The wakeful brain can easily access and coordinate a large repertoire of different states—dynamics suggestive of “criticality.” Anesthesia causes loss of criticality at the level of electroencephalogram waveforms, but the criticality of brain network connectivity is less well studied. The authors hypothesized that propofol anesthesia is associated with abrupt and divergent changes in brain network connectivity for different frequencies and time scales—characteristic of a phase transition, a signature of loss of criticality.


As part of a previously reported study, 16 volunteers were given propofol in slowly increasing brain concentrations, and their behavioral responsiveness was assessed. The network dynamics from 31-channel electroencephalogram data were calculated from 1 to 20 Hz using four phase and envelope amplitude–based functional connectivity metrics that covered a wide range of time scales from milliseconds to minutes. The authors calculated network global efficiency, clustering coefficient, and statistical complexity (using the Jensen–Shannon divergence) for each functional connectivity metric and compared their findings with those from an in silico Kuramoto network model.


The transition to anesthesia was associated with critical slowing and then abrupt profound decreases in global network efficiency of 2 Hz power envelope metrics (from mean ± SD of 0.64 ± 0.15 to 0.29 ± 0.28 absolute value, P < 0.001, for medium; and from 0.47 ± 0.13 to 0.24 ± 0.21, P < 0.001, for long time scales) but with an increase in global network efficiency for 10 Hz weighted phase lag index (from 0.30 ± 0.20 to 0.72 ± 0.06, P < 0.001). Network complexity decreased for both the 10 Hz hypersynchronous (0.44 ± 0.13 to 0.23 ± 0.08, P < 0.001), and the 2 Hz asynchronous (0.73 ± 0.08 to 0.40 ± 0.13, P < 0.001) network states. These patterns of network coupling were consistent with those of the Kuramoto model of an order–disorder phase transition.


Around loss of behavioral responsiveness, a small increase in propofol concentrations caused a collapse of long time scale power envelope connectivity and an increase in 10 Hz phase-based connectivity—suggestive of a brain network phase transition.

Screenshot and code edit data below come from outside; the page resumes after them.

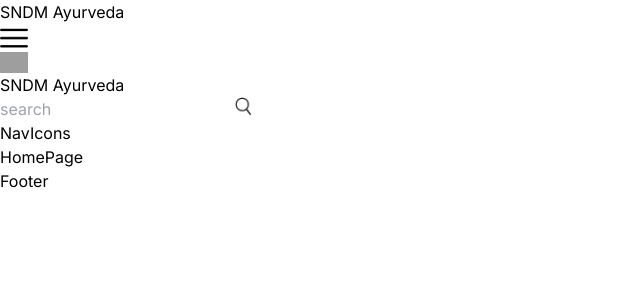
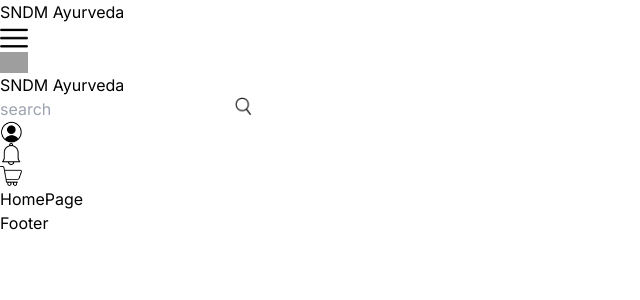
Before and after one commit to pradeepmisra81/ecomm-platform, a Next.js app: page / in a window 1280 px wide. Shown: the top 300 px of the page, without its empty margins (0-640 px from the left). Built offline with nearby package versions, Linux system fonts and the light colour scheme; grey boxes are pictures that could not be loaded.

Commit message:
Updated navicons

```diff
--- a/src/components/NavIcons.tsx
+++ b/src/components/NavIcons.tsx
@@ -1,8 +1,34 @@
 'use client'
 
+import Image from "next/image"
+import Link from "next/link";
+import { useRouter } from "next/navigation";
+import { useState } from "react"
+
 const NavIcons = () => {
+  const [isProfileOpen, setIsProfileOpen] = useState(false);
+  const [isCartOpen, setIsCartOpen] = useState(false);
+
+  const isLoggedIn = false;
+  const rout = useRouter();
+
+  const handleProfile = () => {
+    if (!isLoggedIn) {
+      rout.push("/profile");
+    }
+    setIsProfileOpen((prev) => !prev);
+  }
+
   return (
-    <div>NavIcons</div>
+    <div className="flex items-center gap-4 xl:gap-6">
+      <Image src="/profile.png" alt="" width={22} height={22} className="cursor_pointer" onClick={handleProfile} />
+      {isProfileOpen && <div className="">
+        <Link href="/profile">profile</Link>
+        <div>Logout</div>
+      </div>}
+      <Image src="/notification.png" alt="" width={22} height={22} className="cursor_pointer" />
+      <Image src="/cart.png" alt="" width={22} height={22} className="cursor_pointer" />
+    </div>
   )
 }
 
```
Also changed, not shown: package.json (+4 -4 lines), 1 other file (tests, documents, lock files or other folders).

Editor’s Perspective
What We Already Know about This Topic
  • Changes in levels of consciousness are closely linked to anesthetics-induced dynamic alterations in functional connectivity of the central nervous system
  • Propofol induces consistent global and regional decreases in functional brain connectivity when measured over the time scale of seconds to tens of seconds
  • The question of how propofol affects neuronal network dynamics during both shorter (milliseconds) and longer (minutes) periods is incompletely explored
What This Article Tells Us That Is New
  • Temporospatial electroencephalographic analysis of brain network dynamics over a wide range of frequencies and time scales in 16 volunteers receiving slowly increasing concentrations of propofol revealed that transition to unresponsiveness was associated with a sudden rise in alpha frequency network phase synchrony anteriorly, but also a transient surge and then loss of network coupling over long (tens of seconds) time scales
  • Deep anesthesia was characterized by alpha waveform hypersynchrony and slow-wave power envelope dissynchrony across the whole cortex
  • These observations suggest that propofol anesthesia is associated with a constellation of changes in network connectivity across frequencies and time scales that are signatures of sharp and sudden transitions in the behavior of networks